Required work:
Provide only the number of lines in the data below that contain the word "deck".

-------

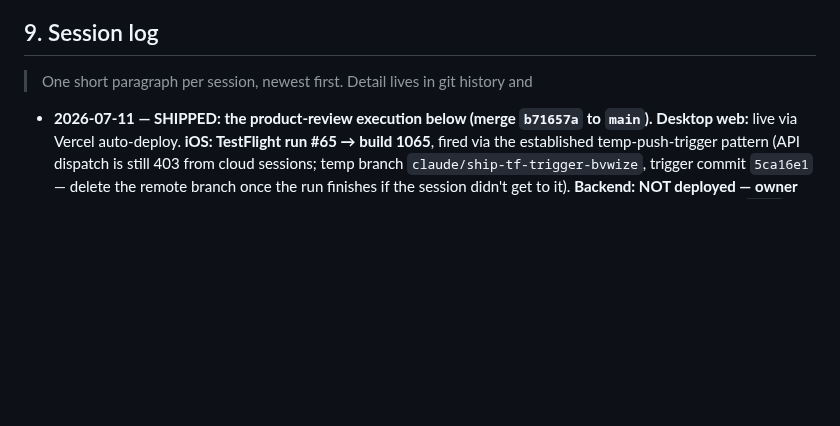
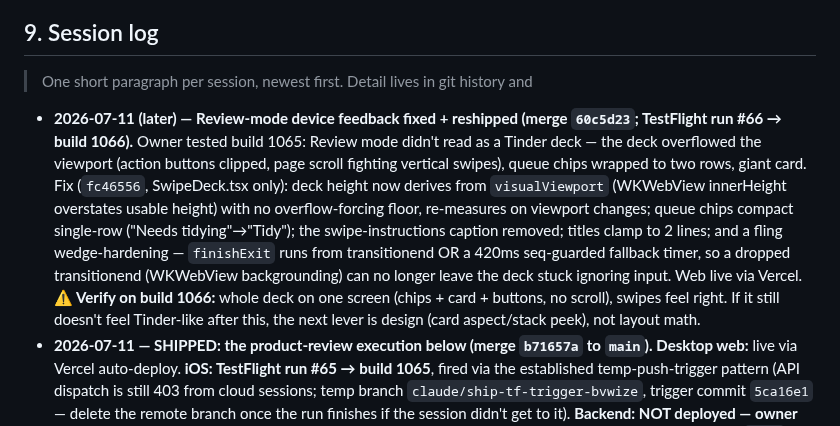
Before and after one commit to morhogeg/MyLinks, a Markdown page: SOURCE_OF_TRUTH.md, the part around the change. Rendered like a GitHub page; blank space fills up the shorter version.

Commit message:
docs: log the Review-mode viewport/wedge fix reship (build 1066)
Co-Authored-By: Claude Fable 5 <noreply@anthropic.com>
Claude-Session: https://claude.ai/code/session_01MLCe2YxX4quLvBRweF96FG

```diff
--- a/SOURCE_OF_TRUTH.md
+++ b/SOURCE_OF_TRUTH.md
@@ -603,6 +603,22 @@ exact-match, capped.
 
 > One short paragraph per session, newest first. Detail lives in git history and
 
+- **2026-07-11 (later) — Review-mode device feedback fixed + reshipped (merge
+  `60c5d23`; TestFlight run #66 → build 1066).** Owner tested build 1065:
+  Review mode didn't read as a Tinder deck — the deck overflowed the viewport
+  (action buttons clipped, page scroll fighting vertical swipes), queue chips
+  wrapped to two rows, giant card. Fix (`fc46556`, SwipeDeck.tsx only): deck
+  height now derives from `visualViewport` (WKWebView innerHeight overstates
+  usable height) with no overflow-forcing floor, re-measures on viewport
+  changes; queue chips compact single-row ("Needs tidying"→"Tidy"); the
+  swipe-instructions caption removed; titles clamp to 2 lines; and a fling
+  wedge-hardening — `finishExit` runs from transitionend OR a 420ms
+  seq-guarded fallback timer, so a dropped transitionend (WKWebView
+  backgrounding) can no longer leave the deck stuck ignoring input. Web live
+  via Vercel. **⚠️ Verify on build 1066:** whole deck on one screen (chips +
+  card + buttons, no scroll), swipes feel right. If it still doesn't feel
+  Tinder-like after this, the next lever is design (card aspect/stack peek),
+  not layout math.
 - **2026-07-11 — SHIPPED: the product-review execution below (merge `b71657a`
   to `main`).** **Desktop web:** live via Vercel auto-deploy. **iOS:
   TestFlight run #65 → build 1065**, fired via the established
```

-------

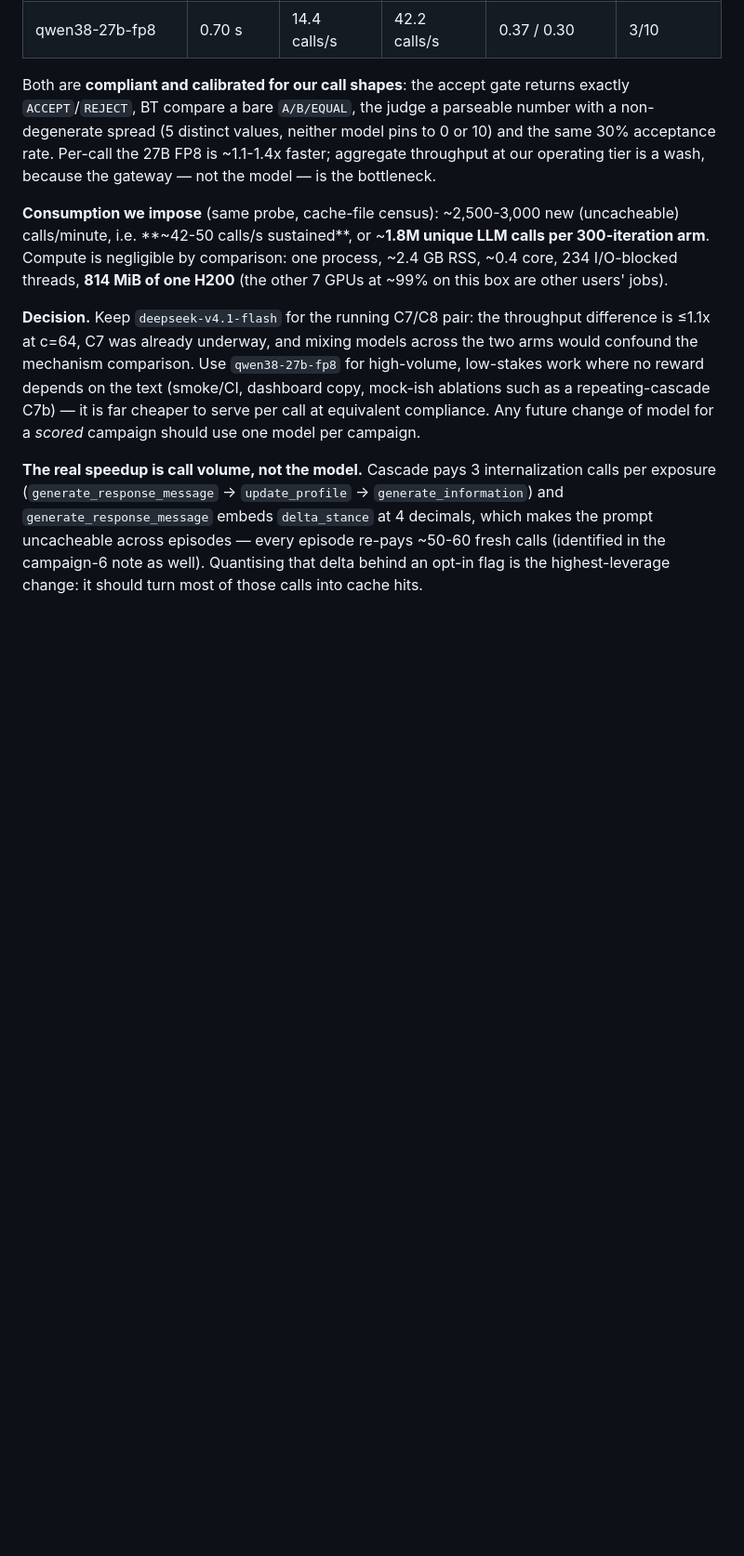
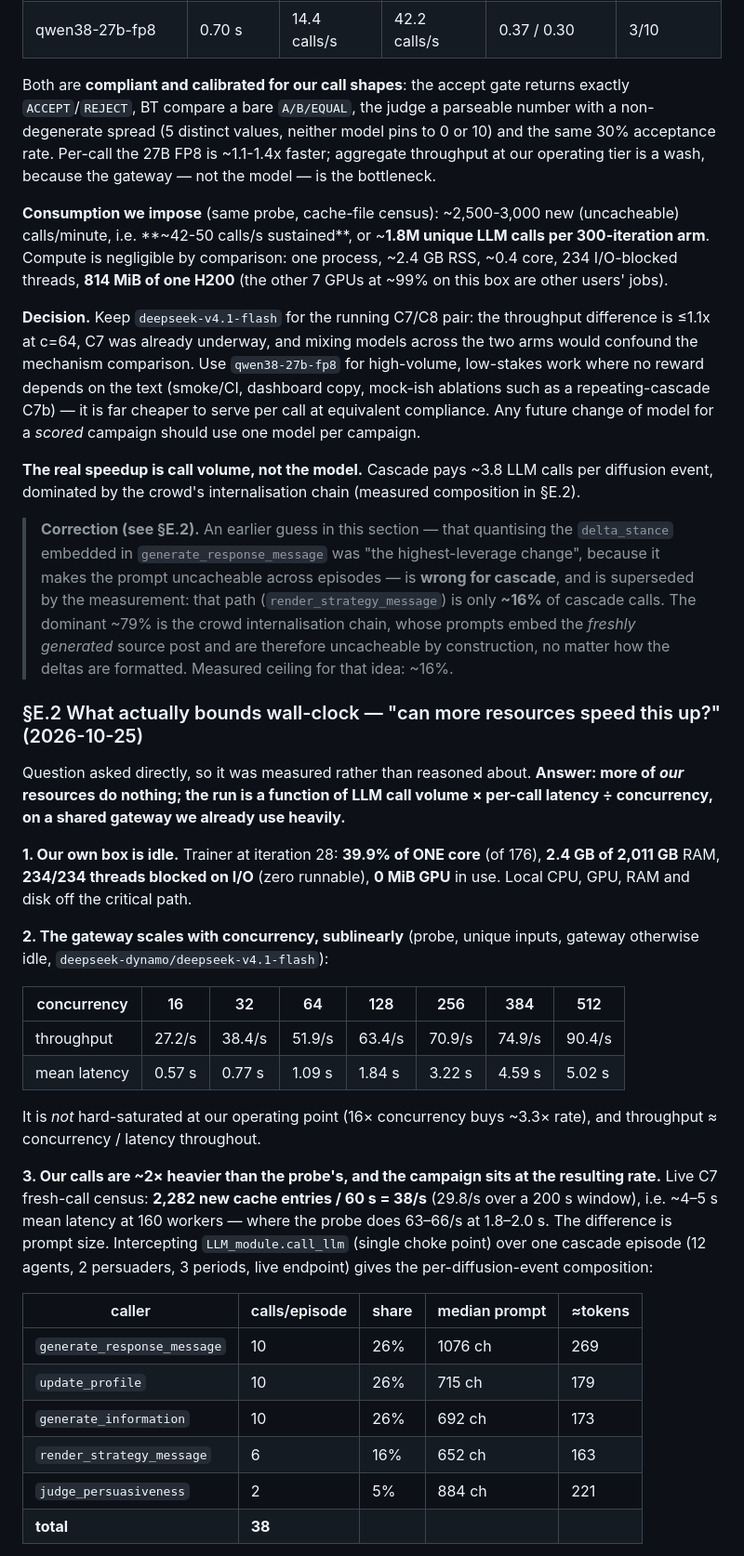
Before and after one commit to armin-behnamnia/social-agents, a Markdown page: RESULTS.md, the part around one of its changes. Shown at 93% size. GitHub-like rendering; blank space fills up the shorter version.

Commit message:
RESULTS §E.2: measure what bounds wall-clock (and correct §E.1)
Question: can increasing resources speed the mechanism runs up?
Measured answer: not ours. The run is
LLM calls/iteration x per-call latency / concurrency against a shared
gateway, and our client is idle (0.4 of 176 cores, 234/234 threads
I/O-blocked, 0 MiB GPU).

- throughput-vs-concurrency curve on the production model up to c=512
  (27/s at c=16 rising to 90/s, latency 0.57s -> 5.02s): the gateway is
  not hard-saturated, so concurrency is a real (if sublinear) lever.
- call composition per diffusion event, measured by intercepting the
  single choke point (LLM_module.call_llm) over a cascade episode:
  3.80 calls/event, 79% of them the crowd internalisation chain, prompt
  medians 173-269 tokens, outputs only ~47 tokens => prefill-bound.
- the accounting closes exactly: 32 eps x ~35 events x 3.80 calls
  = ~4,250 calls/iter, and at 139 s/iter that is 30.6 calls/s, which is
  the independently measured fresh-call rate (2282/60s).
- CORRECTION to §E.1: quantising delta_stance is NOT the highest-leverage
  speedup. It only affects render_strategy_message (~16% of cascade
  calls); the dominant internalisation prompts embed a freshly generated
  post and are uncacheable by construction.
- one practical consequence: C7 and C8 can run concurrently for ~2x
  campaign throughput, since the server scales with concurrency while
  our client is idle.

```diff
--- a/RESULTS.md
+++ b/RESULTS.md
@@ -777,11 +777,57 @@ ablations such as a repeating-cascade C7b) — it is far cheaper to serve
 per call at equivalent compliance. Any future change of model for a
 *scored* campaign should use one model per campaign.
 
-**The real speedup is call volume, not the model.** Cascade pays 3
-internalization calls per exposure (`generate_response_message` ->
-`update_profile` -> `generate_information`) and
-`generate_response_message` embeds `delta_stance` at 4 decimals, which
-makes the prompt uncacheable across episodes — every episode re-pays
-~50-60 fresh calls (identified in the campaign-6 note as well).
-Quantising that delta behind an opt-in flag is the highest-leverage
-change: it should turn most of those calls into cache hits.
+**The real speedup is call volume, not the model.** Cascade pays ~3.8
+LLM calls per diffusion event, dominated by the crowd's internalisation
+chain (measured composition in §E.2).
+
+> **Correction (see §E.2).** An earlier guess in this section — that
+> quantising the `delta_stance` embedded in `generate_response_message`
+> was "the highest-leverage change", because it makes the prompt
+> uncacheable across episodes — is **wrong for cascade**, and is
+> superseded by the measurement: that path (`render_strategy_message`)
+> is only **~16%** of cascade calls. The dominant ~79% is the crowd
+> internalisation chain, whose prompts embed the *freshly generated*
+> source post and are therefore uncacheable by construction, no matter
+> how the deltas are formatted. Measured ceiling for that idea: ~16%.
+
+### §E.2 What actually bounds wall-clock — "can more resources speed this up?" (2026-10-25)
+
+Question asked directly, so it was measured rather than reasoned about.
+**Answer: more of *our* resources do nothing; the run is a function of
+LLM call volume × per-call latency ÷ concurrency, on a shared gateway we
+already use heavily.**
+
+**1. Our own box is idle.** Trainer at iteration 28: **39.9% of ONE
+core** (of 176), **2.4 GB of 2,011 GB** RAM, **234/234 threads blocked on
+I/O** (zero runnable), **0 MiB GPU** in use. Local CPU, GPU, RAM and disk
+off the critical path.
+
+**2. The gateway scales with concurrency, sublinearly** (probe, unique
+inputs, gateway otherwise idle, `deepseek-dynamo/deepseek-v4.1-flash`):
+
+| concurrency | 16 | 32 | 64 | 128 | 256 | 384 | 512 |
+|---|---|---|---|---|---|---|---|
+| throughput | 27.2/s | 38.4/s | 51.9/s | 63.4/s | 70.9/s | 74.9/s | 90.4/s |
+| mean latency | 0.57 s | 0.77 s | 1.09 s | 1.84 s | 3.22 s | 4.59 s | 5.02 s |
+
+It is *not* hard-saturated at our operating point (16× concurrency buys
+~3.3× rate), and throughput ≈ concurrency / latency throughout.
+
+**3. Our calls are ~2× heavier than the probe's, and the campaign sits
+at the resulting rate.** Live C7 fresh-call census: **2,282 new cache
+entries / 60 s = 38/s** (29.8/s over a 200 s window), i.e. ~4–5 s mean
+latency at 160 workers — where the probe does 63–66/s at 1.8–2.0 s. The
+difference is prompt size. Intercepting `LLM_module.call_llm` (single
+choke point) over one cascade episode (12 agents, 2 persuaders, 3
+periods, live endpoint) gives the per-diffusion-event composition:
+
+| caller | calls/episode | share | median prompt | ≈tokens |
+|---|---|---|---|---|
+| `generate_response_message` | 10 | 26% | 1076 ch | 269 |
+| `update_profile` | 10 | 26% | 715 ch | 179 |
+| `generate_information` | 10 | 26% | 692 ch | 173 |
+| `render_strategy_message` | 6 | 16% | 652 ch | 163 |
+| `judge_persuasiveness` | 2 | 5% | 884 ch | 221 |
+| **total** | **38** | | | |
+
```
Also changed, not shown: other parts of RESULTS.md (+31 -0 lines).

-------

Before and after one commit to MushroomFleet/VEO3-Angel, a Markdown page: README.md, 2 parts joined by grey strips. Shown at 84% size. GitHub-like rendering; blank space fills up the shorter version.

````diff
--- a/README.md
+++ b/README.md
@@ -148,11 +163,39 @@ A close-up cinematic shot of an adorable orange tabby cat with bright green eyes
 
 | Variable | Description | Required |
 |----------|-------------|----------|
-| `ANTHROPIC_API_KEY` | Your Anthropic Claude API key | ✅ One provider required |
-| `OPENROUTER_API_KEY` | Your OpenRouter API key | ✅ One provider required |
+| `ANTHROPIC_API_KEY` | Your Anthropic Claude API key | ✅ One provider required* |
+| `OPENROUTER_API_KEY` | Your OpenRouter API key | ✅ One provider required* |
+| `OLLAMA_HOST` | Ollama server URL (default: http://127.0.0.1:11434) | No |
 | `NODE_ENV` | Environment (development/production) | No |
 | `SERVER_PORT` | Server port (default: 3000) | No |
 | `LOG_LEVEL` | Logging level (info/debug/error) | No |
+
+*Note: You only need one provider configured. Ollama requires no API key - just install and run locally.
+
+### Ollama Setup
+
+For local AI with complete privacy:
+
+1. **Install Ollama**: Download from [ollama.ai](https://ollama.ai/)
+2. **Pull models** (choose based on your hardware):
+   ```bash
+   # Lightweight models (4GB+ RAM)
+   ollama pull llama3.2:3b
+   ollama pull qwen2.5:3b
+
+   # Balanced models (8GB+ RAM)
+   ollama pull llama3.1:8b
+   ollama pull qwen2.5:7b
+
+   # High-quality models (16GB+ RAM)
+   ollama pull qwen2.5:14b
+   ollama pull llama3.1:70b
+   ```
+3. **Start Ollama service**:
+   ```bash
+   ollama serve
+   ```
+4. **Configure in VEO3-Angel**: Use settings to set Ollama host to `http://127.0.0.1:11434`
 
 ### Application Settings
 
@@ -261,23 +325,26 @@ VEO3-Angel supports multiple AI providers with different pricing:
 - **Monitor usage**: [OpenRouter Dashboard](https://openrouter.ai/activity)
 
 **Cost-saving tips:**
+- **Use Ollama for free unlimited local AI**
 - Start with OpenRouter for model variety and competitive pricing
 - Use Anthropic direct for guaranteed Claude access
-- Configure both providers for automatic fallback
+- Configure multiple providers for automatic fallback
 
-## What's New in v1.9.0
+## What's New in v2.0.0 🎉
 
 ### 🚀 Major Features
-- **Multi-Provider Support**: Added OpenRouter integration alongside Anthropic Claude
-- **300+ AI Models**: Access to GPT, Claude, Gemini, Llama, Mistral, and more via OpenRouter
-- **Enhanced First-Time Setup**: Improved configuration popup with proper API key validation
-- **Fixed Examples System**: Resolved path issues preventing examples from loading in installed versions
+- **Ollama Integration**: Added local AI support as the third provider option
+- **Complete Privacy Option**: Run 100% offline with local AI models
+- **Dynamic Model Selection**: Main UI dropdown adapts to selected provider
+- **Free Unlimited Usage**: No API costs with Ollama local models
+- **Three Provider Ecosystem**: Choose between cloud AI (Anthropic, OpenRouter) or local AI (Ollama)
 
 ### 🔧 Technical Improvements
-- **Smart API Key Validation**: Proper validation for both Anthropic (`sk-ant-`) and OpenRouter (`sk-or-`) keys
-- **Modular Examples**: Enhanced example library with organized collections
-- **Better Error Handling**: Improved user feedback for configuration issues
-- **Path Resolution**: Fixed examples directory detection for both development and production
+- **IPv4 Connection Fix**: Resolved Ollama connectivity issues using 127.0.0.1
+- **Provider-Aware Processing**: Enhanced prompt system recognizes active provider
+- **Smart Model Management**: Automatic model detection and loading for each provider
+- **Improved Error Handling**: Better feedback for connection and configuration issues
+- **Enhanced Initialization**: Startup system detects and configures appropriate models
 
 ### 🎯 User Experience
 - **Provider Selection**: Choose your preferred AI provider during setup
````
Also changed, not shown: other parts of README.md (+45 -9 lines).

-------

Result of this exercise:
4